Innovation from the phone box

Reading Time: 3 minutes

In conversation with Hugo Feiler, co founder and CEO

Do you remember the public phone box? Beloved of Dr Who and his Tardis, the humble phone box is fast disappearing from our topography as mobile devices remove the need for public phones.  In some places, local communities have converted these iconic pillar boxes into unusual new uses such as public libraries and book sharing hubs or even temporary housing for the homeless. But sometimes we can learn from the past as well as the future. Consider the original function of a phone box. The telephone user would insert a coin required to make a call.  The phone box would mechanically confirm that the coin presented was legal tender and the required size and shape. Once checked the user then dialled the number and was connected.  The call would run for the required time and then more coins were requested or the call disconnected.

What is interesting to this article is that telephone box did not need to know who the user was. It did not need to know who they were. It did not need the address, bank account or credit history. It just needed to authenticate the coin.

Enter the digital world and things got a whole lot more complicated. In order to set up a backend billing functionality, using legacy banking system, the telephone provider needs to do a background check on the new user just so they can be sure the bills will be paid. The shift of authentication moves from the payment to the person.

Today these systems are creaking, slow and no longer fit for purpose.

So, let’s revert to a token or the concept of a coin from the original public phone box.  If you have a blockchain node on your phone and your friend has a node on theirs you can connect directly. You can purchase some tokens and use those to send data to the other node without any third party interference.

Also, if you want to give someone some tokens to ring someone else, you can just send them tokens. The authentication remains with the token not the user. This simple task is not possible with current telecom systems. In order to give someone credit, you need to set them up as a family member or create a company account. It is not simple.

Let’s now look at the next extension of the telecommunications world – the introduction of 5G. 5G is going to be faster, more secure and will pretty much replace our current system of wifi. In the 5G world, connected devices will be sim enabled. However, to connect these devices, via the current legacy systems, to the 5G will cost money, approximately £6 ($10) per device per year. This is a cost to the Telco which will be passed in turn to the users,

There are many ways devices can be used, for example in the insurance industry. Perhaps a homeowner might be asked to install auxiliary heat sensor devices in order to deliver a better value premium.  They might be asked to provide 50 – and at $10 a pop this would be prohibitively expensive. What instead if there were Minima nodes on each device, so they cost nothing to populate the system. Instead the devices would be activated using tokens where the nodes would send data between devices at no cost.

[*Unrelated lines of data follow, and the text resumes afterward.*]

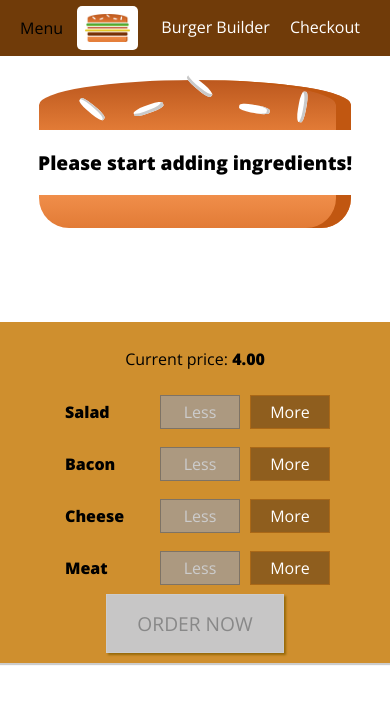
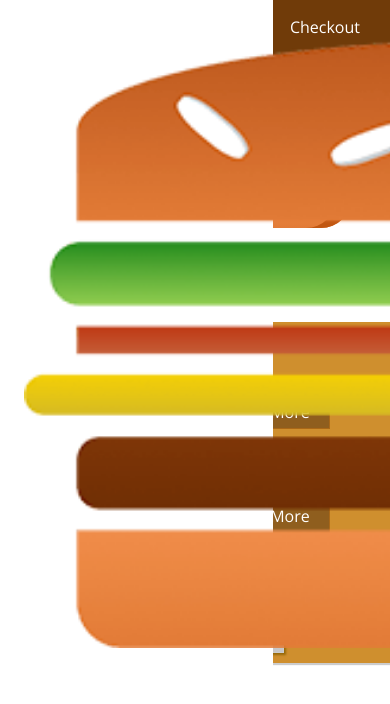
Before and after one commit to felipehermosilla/burger-app, a React (Create React App) app: page / in a window 390 px wide. Shown: the top 704 px of the page. Built offline with nearby package versions, Linux system fonts and the light colour scheme.

Commit message:
Creating Responsive SideDrawer

```diff
--- a/src/components/Layout/Layout.js
+++ b/src/components/Layout/Layout.js
@@ -3,10 +3,12 @@
 import Aux from '../../hoc/Aux';
 import Toolbar from '../Navigation/Toolbar/Toolbar';
 import classes from './Layout.module.css';
+import SideDrawer from '../Navigation/SideDrawer/SideDrawer';
 
 const layout = (props) => (
   <Aux>
     <Toolbar />
+    <SideDrawer />
     <main className={classes.Content}>
       {props.children}
     </main>
--- /dev/null
+++ b/src/components/Navigation/SideDrawer/SideDrawer.js
@@ -0,0 +1,20 @@
+import React from 'react';
+
+import Logo from '../../Logo/Logo';
+import NavigationItems from '../NavigationItems/NavigationItems';
+
+import classes from './SideDrawer.module.css';
+
+const sideDrawer = (props) => {
+  // ..
+  return (
+    <div className={classes.SideDrawer}>
+      <Logo />
+      <nav>
+        <NavigationItems />
+      </nav>
+    </div>
+  );
+};
+
+export default sideDrawer;
--- /dev/null
+++ b/src/components/Navigation/SideDrawer/SideDrawer.module.css
@@ -0,0 +1,27 @@
+.SideDrawer {
+  position: fixed;
+  width: 280px;
+  max-width: 70%;
+  height: 100%;
+  left: 0;
+  top: 0;
+  z-index: 200;
+  background-color: white;
+  padding: 32px 16px;
+  box-sizing: border-box;
+  transition: transform 0.3s ease-out;
+}
+
+@media (min-width: 500px) {
+  .SideDrawer {
+    display: none;
+  }
+}
+
+.Open {
+  transform: translateX(0);
+}
+
+.Close {
+  transform: translateX(-100%);
+}
```
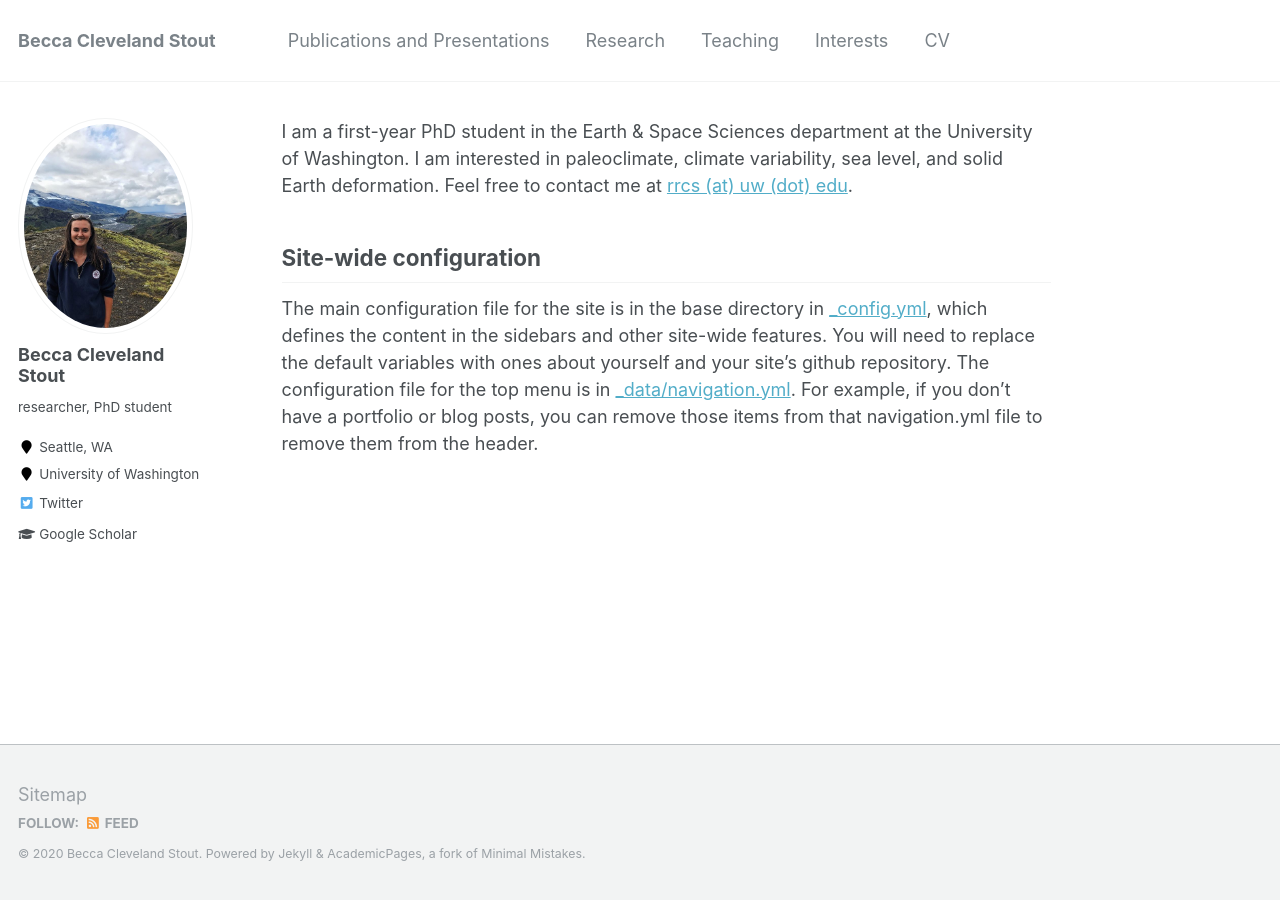
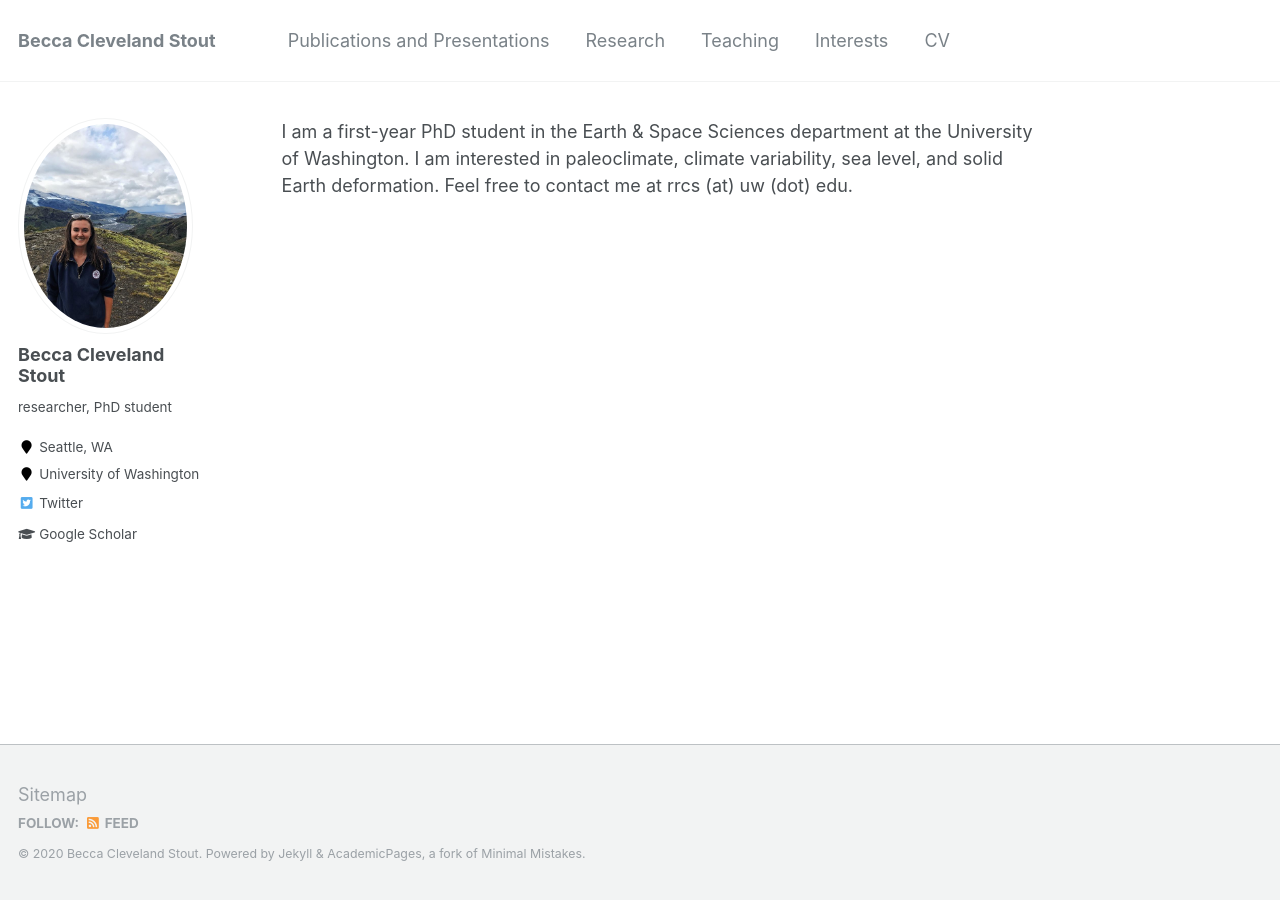
Before and after one commit to becca-cs/becca-cs.github.io, a Jekyll site: the page built from _pages/about.md, in a window 1280 px wide. Built offline with Jekyll 4.4.1, drawn with Linux system fonts in a browser that asks for light colours.

Commit message:
Update about.md

```diff
--- a/_pages/about.md
+++ b/_pages/about.md
@@ -7,9 +7,4 @@ redirect_from:
   - /about.html
 ---
 
-I am a first-year PhD student in the Earth & Space Sciences department at the University of Washington. I am interested in paleoclimate, climate variability, sea level, and solid Earth deformation. Feel free to contact me at [rrcs (at) uw (dot) edu](rrcs@uw.edu).
-
-
-Site-wide configuration
-------
-The main configuration file for the site is in the base directory in [_config.yml](https://github.com/academicpages/academicpages.github.io/blob/master/_config.yml), which defines the content in the sidebars and other site-wide features. You will need to replace the default variables with ones about yourself and your site's github repository. The configuration file for the top menu is in [_data/navigation.yml](https://github.com/academicpages/academicpages.github.io/blob/master/_data/navigation.yml). For example, if you don't have a portfolio or blog posts, you can remove those items from that navigation.yml file to remove them from the header.
+I am a first-year PhD student in the Earth & Space Sciences department at the University of Washington. I am interested in paleoclimate, climate variability, sea level, and solid Earth deformation. Feel free to contact me at rrcs (at) uw (dot) edu.
```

For Telcos there are three main reasons why this approach is exciting. Initially, there is the ability to process customers much more efficiently, secondly there is the innovation opportunity when customers convert to 5G. Finally, and more importantly, there is an ability for Telcos to grow their business in new areas.  No longer a mere pipe, Telcos can own the relationship with their customers and facilitate value transactions into other verticals like utilities or automotive – perhaps even those sensors. It’s an open public telephone box.